So what happens if you and your dog come across this situation? Firstly, understand you’re largely in management mode, rather than training mode, because you can’t control the other dog. Try to remain as calm as possible, ensure you have a loose leash with your dog, so they can meet and engage with as little tension as possible. If the other dog indeed friendly and exuberant, try to engage them yourself, offer a treat, see if you can grab a collar and wait for their owner to arrive. Then feel free to let fly at the owner for being an idiot. If you can’t effectively call your dog back to you, and away from a distraction, they shouldn’t be off-leash. Always be polite, ask the question first - “can our dogs meet,” and go from there.

These dogs are often an issue to deal with because they invariably have less social skills than the classic ‘stray’, due to their human engaged upbringing, but all of the reward history for performing anti-social behaviours. So whereas the average stray may bark and lunge towards you, they invariably keep their distance and will respond, if you’re able to disengage.

However, this often may not work with this group of dogs. And it’s a key marker to maybe tell the difference between whether the dog has been (or is) owned, versus being a stray.
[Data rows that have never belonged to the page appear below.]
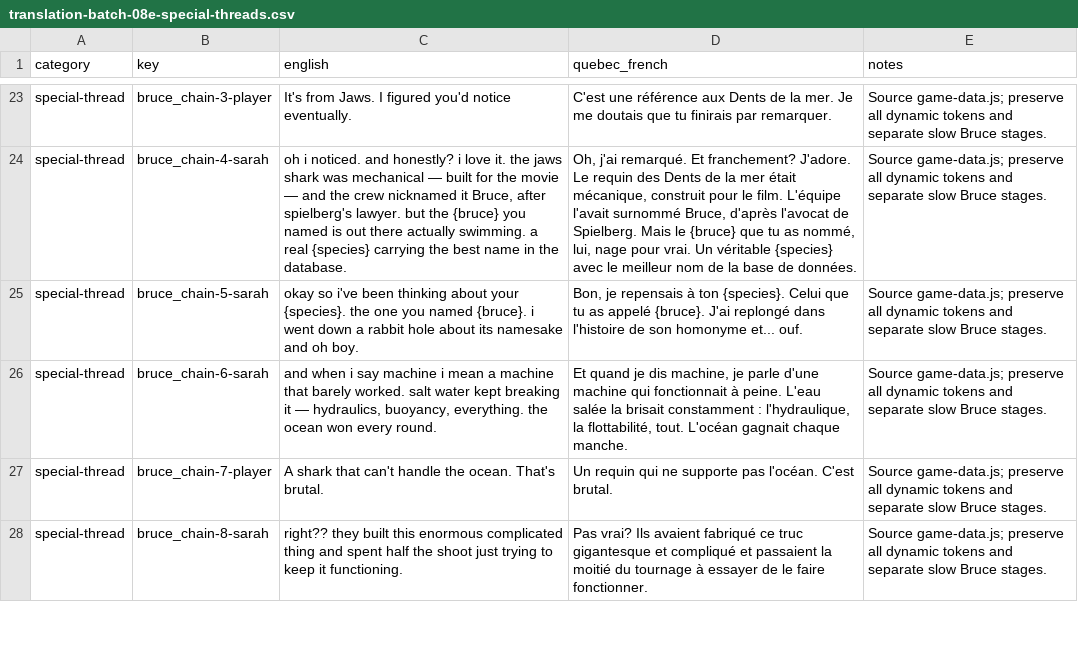
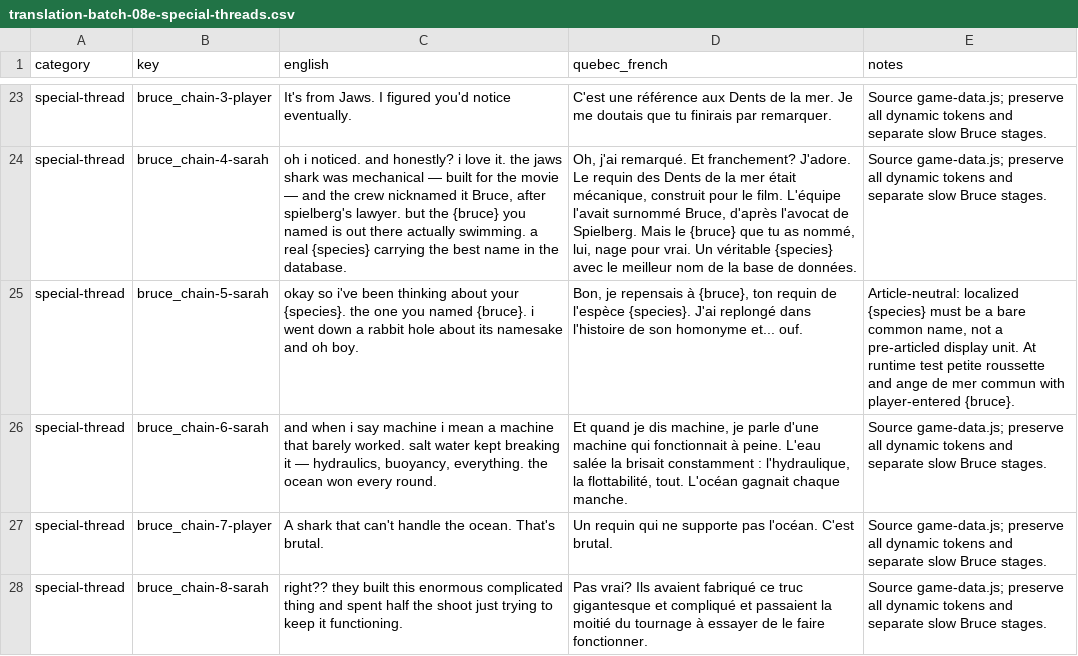
Before and after one commit to cyan-fox-avery/sur-la-piste-des-requins, a CSV file: translation-batch-08e-special-threads.csv, drawn as a sheet; only a part is shown, gaps mark what is left out; the diff names each change by its address in the sheet, - before the commit and + after, or states it on an @@ line.

Commit message:
Mira: final Roman re-review corrections, Greenland regional nuance and French name grammar

```diff
--- a/translation-batch-08e-special-threads.csv
+++ b/translation-batch-08e-special-threads.csv
-D25 (quebec_french): …repensais à ton {species}. Celui que tu as appelé {bruce}. J'ai replongé…
+D25 (quebec_french): …repensais à {bruce}, ton requin de l'espèce {species}. J'ai replongé…
-E25 (notes): Source game-data.js; preserve all dynamic tokens and separate slow Bruce stages.
+E25 (notes): Article-neutral: localized {species} must be a bare common name, not a pre-articled display unit. At runtime test petite roussette and ange de mer commun with player-entered {bruce}.
```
Again, understand this is now more about management than training but ultimately, if you’re able to keep your dog calm and in a neutral position, you’re far more likely to avoid confrontation.

If you would like some more information on canine training, or behavioural issues, then please do contact us on 091 654 1960, email, or check our website CPA is accredited with the Certification Council for Professional Dog Trainers (CCPDT) and as an American Kennel Club (AKC) Evaluator.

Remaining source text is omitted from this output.